In chapter thirteen, Burton revisits "Raj nostalgia" as exemplified by Tom Stoppard's 1995 play India Ink. Despite her concern that academic work on imperialism overemphasizes literature, Burton is an effective literary critic as well as historian. Stoppard's play, she contends, "represents a return to and, ultimately, a disavowal of the end of empire, rehearsing for us the role that imperialist nostalgia continued to play in the late-twentieth-century..." (256). In the ensuing chapter, Burton revisits some of the theoretical issues raised in the first half of the book, and in her Coda she redefines the historical impact of British imperialism; in the context of America's "new imperialism" and of capitalist globalization, she notes, "accounts of British imperial supremacy" like Niall Ferguson's "are flying off the shelves" (275). Politically, calls like Ferguson's for America to "take up the white man's burden" have been the most influential result of Whiggish, whitewashed accounts of both empires, which have supposedly morphed into what Michael Ignatieff calls "empire lite" (try using that phrase in Iraq or Afghanistan!).

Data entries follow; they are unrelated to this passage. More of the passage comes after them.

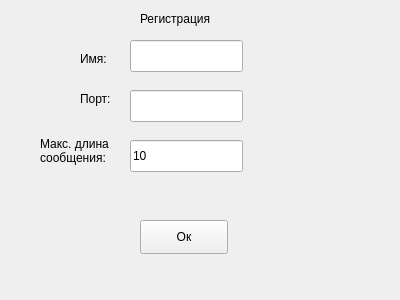
This is regwindow.ui in Matilda21/chat as Qt 5 draws it before an edit. The edited form follows.
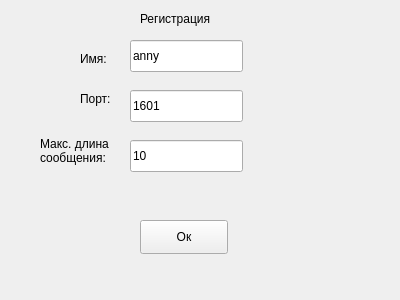
This is the edited form.

Diff of the .ui file:
```diff
--- a/regwindow.ui
+++ b/regwindow.ui
@@ -35,6 +35,9 @@
      <height>32</height>
     </rect>
    </property>
+   <property name="text">
+    <string>anny</string>
+   </property>
   </widget>
   <widget class="QLineEdit" name="portEdit">
    <property name="geometry">
@@ -45,6 +48,9 @@
      <height>32</height>
     </rect>
    </property>
+   <property name="text">
+    <string>1601</string>
+   </property>
   </widget>
   <widget class="QLabel" name="label_2">
    <property name="geometry">
```
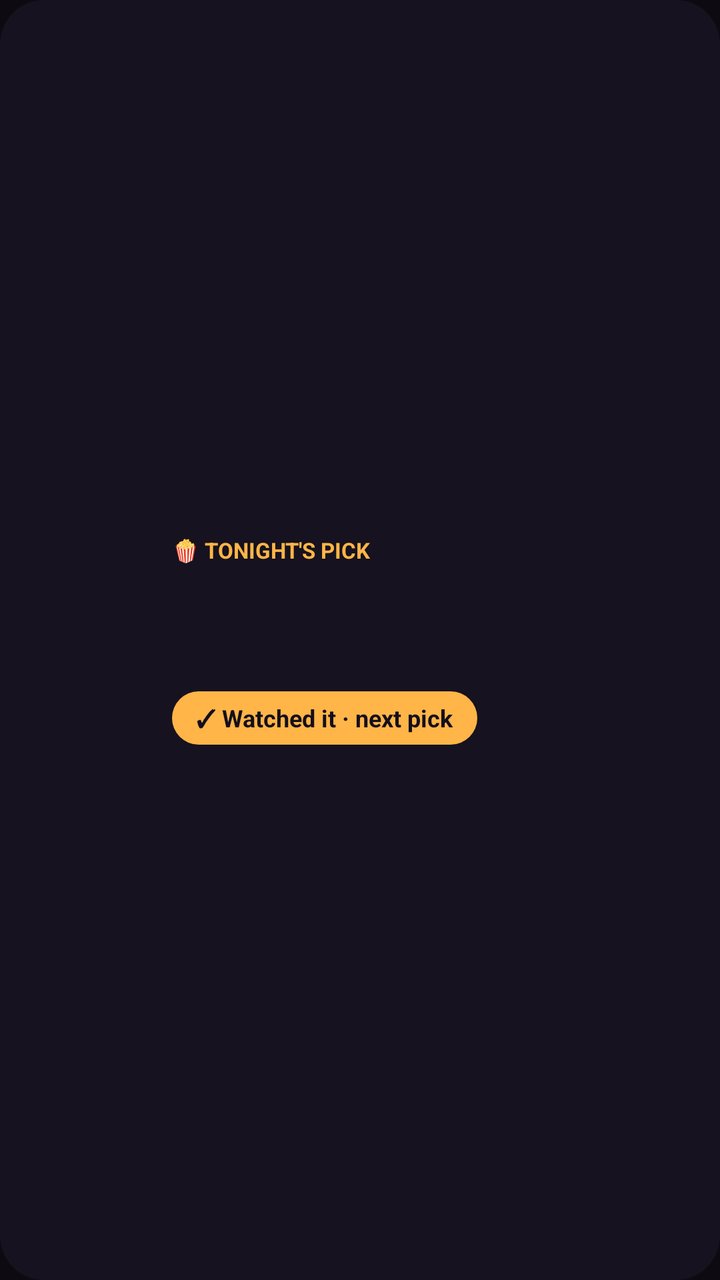
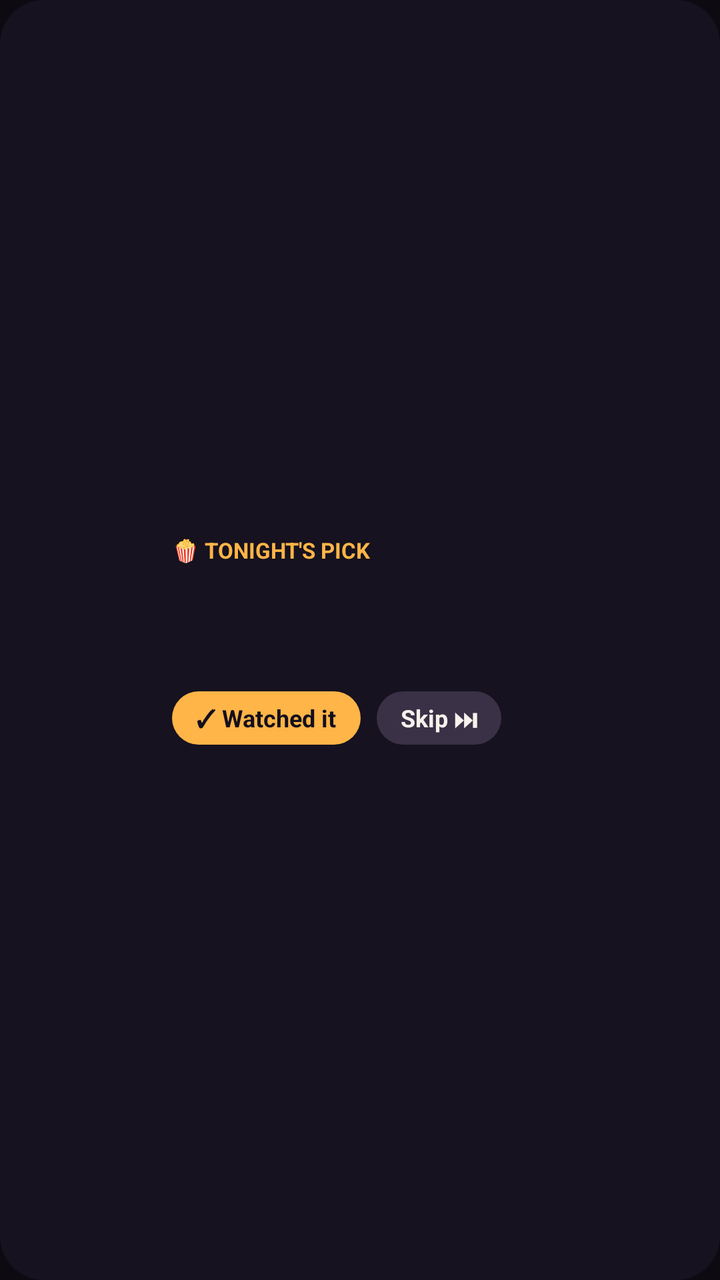

An Android layout rendered at two revisions. The XML below is the earlier revision; the diff shows what the commit changed to produce the second picture.
<!-- AndroidManifest.xml: application theme Theme.VibeSync -->
<!-- res/layout/widget_pick.xml -->
<?xml version="1.0" encoding="utf-8"?>
<LinearLayout xmlns:android="http://schemas.android.com/apk/res/android"
    android:id="@+id/w_root"
    android:layout_width="match_parent"
    android:layout_height="match_parent"
    android:orientation="horizontal"
    android:padding="10dp"
    android:background="@drawable/widget_bg">

    <ImageView
        android:id="@+id/w_poster"
        android:layout_width="64dp"
        android:layout_height="match_parent"
        android:scaleType="centerCrop"
        android:contentDescription="Poster" />

    <LinearLayout
        android:layout_width="0dp"
        android:layout_height="match_parent"
        android:layout_weight="1"
        android:layout_marginStart="12dp"
        android:gravity="center_vertical"
        android:orientation="vertical">

        <TextView
            android:layout_width="wrap_content"
            android:layout_height="wrap_content"
            android:text="🍿 TONIGHT'S PICK"
            android:textColor="#FFB547"
            android:textSize="11sp"
            android:textStyle="bold" />

        <TextView
            android:id="@+id/w_title"
            android:layout_width="match_parent"
            android:layout_height="wrap_content"
            android:ellipsize="end"
            android:maxLines="2"
            android:textColor="#F6F2EC"
            android:textSize="17sp"
            android:textStyle="bold" />

        <TextView
            android:id="@+id/w_sub"
            android:layout_width="match_parent"
            android:layout_height="wrap_content"
            android:maxLines="1"
            android:ellipsize="end"
            android:textColor="#B8AFC4"
            android:textSize="12sp" />

        <TextView
            android:id="@+id/w_line"
            android:layout_width="match_parent"
            android:layout_height="wrap_content"
            android:layout_marginTop="2dp"
            android:ellipsize="end"
            android:maxLines="2"
            android:textColor="#D9D2E3"
            android:textSize="12sp" />

        <TextView
            android:id="@+id/w_watched"
            android:layout_width="wrap_content"
            android:layout_height="wrap_content"
            android:layout_marginTop="6dp"
            android:background="@drawable/widget_pill"
            android:paddingStart="12dp"
            android:paddingEnd="12dp"
            android:paddingTop="5dp"
            android:paddingBottom="5dp"
            android:text="✓ Watched it · next pick"
            android:textColor="#140F1C"
            android:textSize="12sp"
            android:textStyle="bold" />
    </LinearLayout>
</LinearLayout>
<!-- resources referenced by this layout -->
<resources>
  <!-- drawable widget_bg (drawable) -->
  <?xml version="1.0" encoding="utf-8"?>
  <shape xmlns:android="http://schemas.android.com/apk/res/android" android:shape="rectangle">
      <solid android:color="#F0171320" />
      <corners android:radius="22dp" />
  </shape>
  <!-- drawable widget_pill (drawable) -->
  <?xml version="1.0" encoding="utf-8"?>
  <shape xmlns:android="http://schemas.android.com/apk/res/android" android:shape="rectangle">
      <solid android:color="#FFB547" />
      <corners android:radius="999dp" />
  </shape>
  <style name="Theme.VibeSync" parent="android:Theme.Material.NoActionBar">
          <item name="android:colorPrimary">@color/vs_accent</item>
          <item name="android:colorAccent">@color/vs_accent_2</item>
          <item name="android:windowBackground">@color/vs_background</item>
          <item name="android:statusBarColor">@color/vs_background</item>
          <item name="android:navigationBarColor">@color/vs_background</item>
      </style>
  <color name="vs_accent">#FFB547</color>
  <color name="vs_accent_2">#FF4D5E</color>
  <color name="vs_background">#0D0A12</color>
</resources>

<!-- the commit's change to res/layout/widget_pick.xml (unified diff, before → after) -->
@@ -59,19 +59,41 @@
             android:textColor="#D9D2E3"
             android:textSize="12sp" />
 
-        <TextView
-            android:id="@+id/w_watched"
+        <LinearLayout
+            android:id="@+id/w_btns"
             android:layout_width="wrap_content"
             android:layout_height="wrap_content"
             android:layout_marginTop="6dp"
-            android:background="@drawable/widget_pill"
-            android:paddingStart="12dp"
-            android:paddingEnd="12dp"
-            android:paddingTop="5dp"
-            android:paddingBottom="5dp"
-            android:text="✓ Watched it · next pick"
-            android:textColor="#140F1C"
-            android:textSize="12sp"
-            android:textStyle="bold" />
+            android:orientation="horizontal">
+
+            <TextView
+                android:id="@+id/w_watched"
+                android:layout_width="wrap_content"
+                android:layout_height="wrap_content"
+                android:background="@drawable/widget_pill"
+                android:paddingStart="12dp"
+                android:paddingEnd="12dp"
+                android:paddingTop="5dp"
+                android:paddingBottom="5dp"
+                android:text="✓ Watched it"
+                android:textColor="#140F1C"
+                android:textSize="12sp"
+                android:textStyle="bold" />
+
+            <TextView
+                android:id="@+id/w_skip"
+                android:layout_width="wrap_content"
+                android:layout_height="wrap_content"
+                android:layout_marginStart="8dp"
+                android:background="@drawable/widget_pill_soft"
+                android:paddingStart="12dp"
+                android:paddingEnd="12dp"
+                android:paddingTop="5dp"
+                android:paddingBottom="5dp"
+                android:text="Skip ⏭"
+                android:textColor="#F6F2EC"
+                android:textSize="12sp"
+                android:textStyle="bold" />
+        </LinearLayout>
     </LinearLayout>
 </LinearLayout>
<!-- resource entries referenced after the edit -->
@@ -12,6 +12,12 @@
       <solid android:color="#FFB547" />
       <corners android:radius="999dp" />
   </shape>
+  <!-- drawable widget_pill_soft (drawable) -->
+  <?xml version="1.0" encoding="utf-8"?>
+  <shape xmlns:android="http://schemas.android.com/apk/res/android" android:shape="rectangle">
+      <solid android:color="#3A3146" />
+      <corners android:radius="999dp" />
+  </shape>
   <style name="Theme.VibeSync" parent="android:Theme.Material.NoActionBar">
           <item name="android:colorPrimary">@color/vs_accent</item>
           <item name="android:colorAccent">@color/vs_accent_2</item>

Like most of the essays in the first half of the volume, the essays in the second half are astute, well-honed pieces of research and analysis. The few criticisms I have of Empire in Question concern its length. The essays in the first half repeatedly stress the limitations of traditional, male-dominated imperial history. Moreover, this half ends with an account of teaching courses on "gendered colonialism," written in collaboration with Jean Allman, who also team-taught a couple of the courses with Burton. Summaries of course syllabi and book lists may be helpful to readers teaching similar courses, but they do not make a readable essay. I also found the essay on Jane Eyre in the second, practical section extraneous and not particularly illuminating — and so it will seem, I suspect, to readers whose main discipline is literary history. Like me, they may be surprised to find that Burton says little about St. John Rivers's proposal to Jane or his "heroic" career as a missionary in India.
Despite these minor problems, Burton's new book should be read by everyone interested in the history of the British Empire over the last two centuries. Burton has been a leader, as Bayly comments in his afterword, in destabilizing the Whiggish, white man's model of imperial history. Her book importantly challenges the ways in which historians and the publics they influence continue to think about imperialism (both British and American) as well as about globalization, race, gender, and the practice and teaching of history.
Burton, Antoinette. Empire in Question: Reading, Writing, and Teaching British Imperialism. Duke, 2011. xxi + 392 pp.
Last modified 9 July 2014